- **Exercise goal**
The answer must be a single number: the count of lines in the data below that hold the word "development".

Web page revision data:
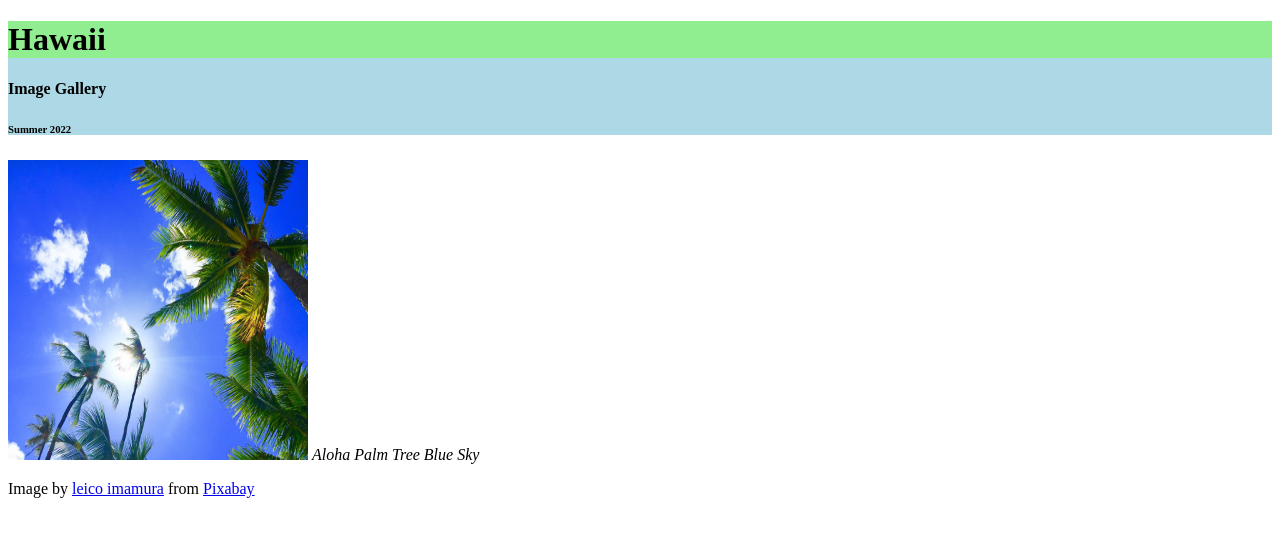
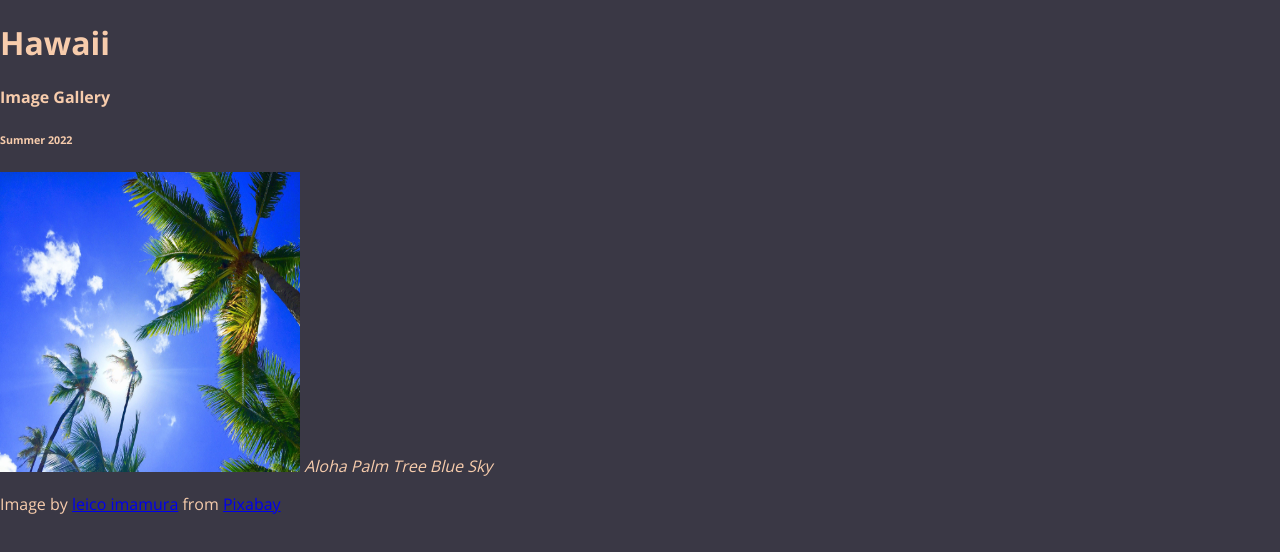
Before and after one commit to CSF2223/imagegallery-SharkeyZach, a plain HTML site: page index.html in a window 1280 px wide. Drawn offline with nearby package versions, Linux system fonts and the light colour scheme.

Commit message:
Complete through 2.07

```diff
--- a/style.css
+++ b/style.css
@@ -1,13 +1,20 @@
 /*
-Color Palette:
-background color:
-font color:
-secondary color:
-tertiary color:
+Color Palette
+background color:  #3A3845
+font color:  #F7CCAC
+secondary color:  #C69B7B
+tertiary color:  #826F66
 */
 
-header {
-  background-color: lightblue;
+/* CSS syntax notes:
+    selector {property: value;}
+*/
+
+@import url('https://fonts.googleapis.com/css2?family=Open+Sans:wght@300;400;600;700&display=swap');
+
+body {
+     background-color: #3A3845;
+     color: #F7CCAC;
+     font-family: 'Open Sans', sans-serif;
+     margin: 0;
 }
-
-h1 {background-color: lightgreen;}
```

* * *

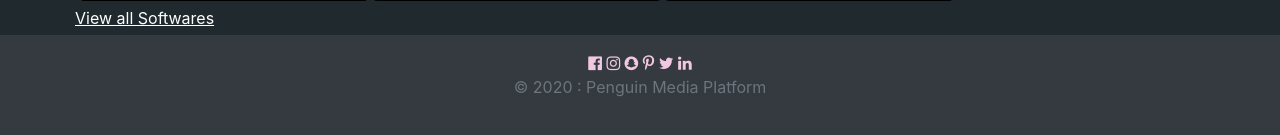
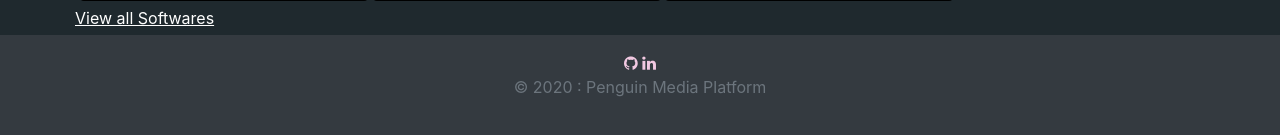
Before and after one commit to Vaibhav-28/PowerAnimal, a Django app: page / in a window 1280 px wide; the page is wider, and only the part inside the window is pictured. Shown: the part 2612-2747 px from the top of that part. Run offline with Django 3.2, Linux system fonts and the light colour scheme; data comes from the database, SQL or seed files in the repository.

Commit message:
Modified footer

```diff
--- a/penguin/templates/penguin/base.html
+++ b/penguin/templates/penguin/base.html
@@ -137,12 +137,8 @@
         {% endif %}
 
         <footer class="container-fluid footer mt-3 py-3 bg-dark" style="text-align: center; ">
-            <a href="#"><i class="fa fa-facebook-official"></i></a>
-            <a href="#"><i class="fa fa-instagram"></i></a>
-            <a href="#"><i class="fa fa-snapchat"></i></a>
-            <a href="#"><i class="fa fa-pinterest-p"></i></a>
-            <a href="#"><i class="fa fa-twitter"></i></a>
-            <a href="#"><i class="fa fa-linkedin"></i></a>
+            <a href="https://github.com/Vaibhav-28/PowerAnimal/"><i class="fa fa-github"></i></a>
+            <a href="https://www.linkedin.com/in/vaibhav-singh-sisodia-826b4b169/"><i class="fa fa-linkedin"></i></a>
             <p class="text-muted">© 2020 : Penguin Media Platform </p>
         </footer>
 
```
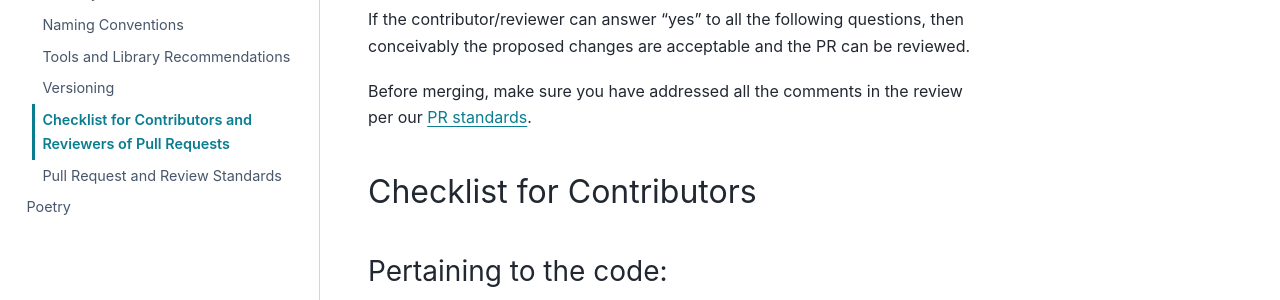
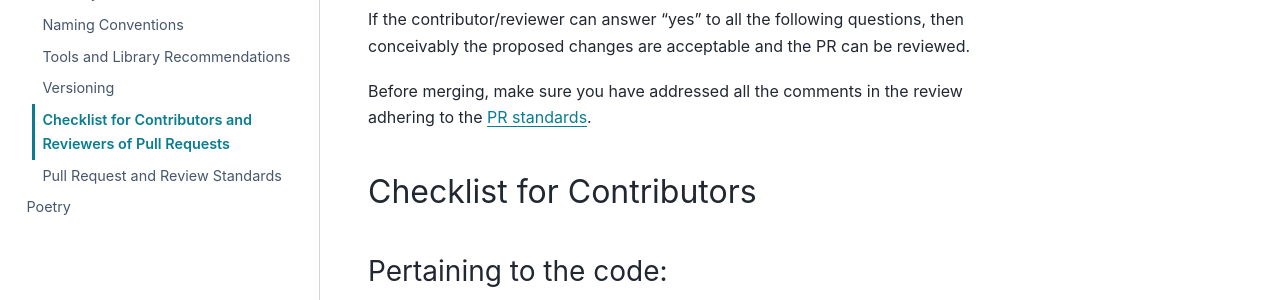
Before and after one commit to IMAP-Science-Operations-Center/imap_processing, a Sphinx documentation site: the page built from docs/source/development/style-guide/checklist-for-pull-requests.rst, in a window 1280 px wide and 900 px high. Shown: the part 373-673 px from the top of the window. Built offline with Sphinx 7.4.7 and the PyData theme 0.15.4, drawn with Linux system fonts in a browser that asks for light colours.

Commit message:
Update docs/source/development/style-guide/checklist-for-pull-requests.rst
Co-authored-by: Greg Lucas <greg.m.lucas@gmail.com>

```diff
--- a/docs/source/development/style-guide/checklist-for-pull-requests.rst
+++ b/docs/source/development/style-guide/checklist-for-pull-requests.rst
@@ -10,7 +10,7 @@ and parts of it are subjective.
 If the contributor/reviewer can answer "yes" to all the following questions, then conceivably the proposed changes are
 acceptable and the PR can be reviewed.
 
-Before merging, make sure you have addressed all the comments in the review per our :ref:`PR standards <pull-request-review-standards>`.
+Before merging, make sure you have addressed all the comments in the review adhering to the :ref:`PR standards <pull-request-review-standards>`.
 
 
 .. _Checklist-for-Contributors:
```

- **Written answer**
4